PROBLEM STATEMENT =
If a line in the records below holds the word "padding", copy it.

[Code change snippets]
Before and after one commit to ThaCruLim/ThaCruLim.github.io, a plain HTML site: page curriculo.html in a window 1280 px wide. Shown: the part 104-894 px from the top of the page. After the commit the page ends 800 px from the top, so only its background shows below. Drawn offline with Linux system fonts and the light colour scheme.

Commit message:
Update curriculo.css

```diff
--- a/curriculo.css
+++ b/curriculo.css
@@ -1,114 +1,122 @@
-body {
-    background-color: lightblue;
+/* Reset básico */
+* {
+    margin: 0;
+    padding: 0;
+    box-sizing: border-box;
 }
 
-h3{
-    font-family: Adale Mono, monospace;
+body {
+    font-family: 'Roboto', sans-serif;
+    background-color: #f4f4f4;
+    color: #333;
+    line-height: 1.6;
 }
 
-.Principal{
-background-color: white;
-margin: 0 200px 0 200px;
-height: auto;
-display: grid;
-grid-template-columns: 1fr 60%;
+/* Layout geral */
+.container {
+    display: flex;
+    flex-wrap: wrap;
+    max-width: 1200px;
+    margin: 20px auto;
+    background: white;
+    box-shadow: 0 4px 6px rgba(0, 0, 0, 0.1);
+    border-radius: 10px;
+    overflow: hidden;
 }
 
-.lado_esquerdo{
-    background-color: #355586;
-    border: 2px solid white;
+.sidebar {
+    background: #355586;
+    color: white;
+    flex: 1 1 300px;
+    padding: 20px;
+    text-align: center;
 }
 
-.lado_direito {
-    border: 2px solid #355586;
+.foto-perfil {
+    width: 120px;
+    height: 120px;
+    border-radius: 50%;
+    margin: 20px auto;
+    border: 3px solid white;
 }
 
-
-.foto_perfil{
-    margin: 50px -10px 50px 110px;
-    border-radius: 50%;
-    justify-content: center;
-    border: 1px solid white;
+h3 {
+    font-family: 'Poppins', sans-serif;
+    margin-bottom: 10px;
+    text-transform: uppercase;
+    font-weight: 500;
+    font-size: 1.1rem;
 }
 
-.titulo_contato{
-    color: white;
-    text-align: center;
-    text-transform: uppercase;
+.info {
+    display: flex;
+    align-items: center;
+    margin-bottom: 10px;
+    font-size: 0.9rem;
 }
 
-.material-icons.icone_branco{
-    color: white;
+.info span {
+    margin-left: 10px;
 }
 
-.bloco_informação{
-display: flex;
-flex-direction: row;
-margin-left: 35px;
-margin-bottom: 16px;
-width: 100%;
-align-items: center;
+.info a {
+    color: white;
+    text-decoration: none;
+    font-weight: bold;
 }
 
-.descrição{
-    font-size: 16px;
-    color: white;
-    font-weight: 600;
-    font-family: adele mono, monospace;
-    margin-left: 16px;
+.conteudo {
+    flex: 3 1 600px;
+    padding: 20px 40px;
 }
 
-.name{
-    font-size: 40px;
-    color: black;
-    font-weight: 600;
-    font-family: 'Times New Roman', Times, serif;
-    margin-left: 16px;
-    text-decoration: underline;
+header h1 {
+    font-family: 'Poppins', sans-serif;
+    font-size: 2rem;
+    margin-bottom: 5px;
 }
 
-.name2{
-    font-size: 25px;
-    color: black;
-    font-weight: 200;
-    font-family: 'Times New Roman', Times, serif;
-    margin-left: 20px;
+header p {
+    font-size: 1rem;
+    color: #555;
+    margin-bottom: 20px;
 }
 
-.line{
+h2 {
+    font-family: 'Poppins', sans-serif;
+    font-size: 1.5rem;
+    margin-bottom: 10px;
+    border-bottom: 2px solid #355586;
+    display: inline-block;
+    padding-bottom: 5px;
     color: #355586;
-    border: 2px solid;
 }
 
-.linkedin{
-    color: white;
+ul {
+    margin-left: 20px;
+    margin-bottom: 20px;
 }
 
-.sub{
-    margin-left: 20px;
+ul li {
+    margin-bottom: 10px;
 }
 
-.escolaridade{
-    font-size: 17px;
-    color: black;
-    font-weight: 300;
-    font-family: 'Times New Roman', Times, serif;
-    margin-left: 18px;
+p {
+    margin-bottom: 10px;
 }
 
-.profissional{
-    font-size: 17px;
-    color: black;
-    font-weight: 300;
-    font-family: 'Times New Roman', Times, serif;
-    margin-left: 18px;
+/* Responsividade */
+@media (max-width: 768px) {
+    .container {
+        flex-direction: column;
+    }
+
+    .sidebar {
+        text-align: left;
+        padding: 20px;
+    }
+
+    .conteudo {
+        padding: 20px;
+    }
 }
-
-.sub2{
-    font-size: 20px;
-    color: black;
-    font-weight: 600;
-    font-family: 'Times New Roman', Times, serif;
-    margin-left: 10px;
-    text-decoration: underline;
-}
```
---
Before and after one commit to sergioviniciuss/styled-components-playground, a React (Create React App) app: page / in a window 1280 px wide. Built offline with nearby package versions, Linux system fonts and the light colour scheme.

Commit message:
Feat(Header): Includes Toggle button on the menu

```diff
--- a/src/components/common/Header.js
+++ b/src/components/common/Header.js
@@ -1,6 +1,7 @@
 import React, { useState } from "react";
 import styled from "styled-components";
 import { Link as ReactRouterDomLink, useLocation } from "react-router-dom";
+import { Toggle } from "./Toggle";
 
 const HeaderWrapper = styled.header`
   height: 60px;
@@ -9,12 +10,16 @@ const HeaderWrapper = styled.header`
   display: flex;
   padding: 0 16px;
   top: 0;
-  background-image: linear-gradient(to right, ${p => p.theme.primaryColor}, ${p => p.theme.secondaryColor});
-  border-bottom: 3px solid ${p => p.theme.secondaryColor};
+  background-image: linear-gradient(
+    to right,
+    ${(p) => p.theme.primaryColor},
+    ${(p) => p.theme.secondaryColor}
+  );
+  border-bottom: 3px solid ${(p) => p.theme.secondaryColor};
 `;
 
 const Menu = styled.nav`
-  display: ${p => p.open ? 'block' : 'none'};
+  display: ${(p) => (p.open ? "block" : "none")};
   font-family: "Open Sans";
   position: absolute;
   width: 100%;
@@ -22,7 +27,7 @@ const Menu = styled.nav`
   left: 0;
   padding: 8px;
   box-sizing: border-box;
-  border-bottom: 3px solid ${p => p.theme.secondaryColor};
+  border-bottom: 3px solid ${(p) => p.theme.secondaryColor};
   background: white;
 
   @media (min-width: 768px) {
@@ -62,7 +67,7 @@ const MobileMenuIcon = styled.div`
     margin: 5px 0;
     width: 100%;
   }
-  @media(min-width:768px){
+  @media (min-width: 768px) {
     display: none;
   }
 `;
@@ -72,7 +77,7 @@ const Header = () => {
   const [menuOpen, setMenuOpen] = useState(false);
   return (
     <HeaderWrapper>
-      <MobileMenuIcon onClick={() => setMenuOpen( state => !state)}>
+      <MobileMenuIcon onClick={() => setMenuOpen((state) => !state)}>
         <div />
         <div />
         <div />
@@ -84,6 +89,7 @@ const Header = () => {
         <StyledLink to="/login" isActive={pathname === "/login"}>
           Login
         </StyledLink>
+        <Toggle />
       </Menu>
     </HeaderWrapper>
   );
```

WRITTEN ANSWER =
+    padding: 0;
+    padding: 20px;
+    padding: 20px 40px;
+    padding-bottom: 5px;
+        padding: 20px;
+        padding: 20px;
   padding: 0 16px;
   padding: 8px;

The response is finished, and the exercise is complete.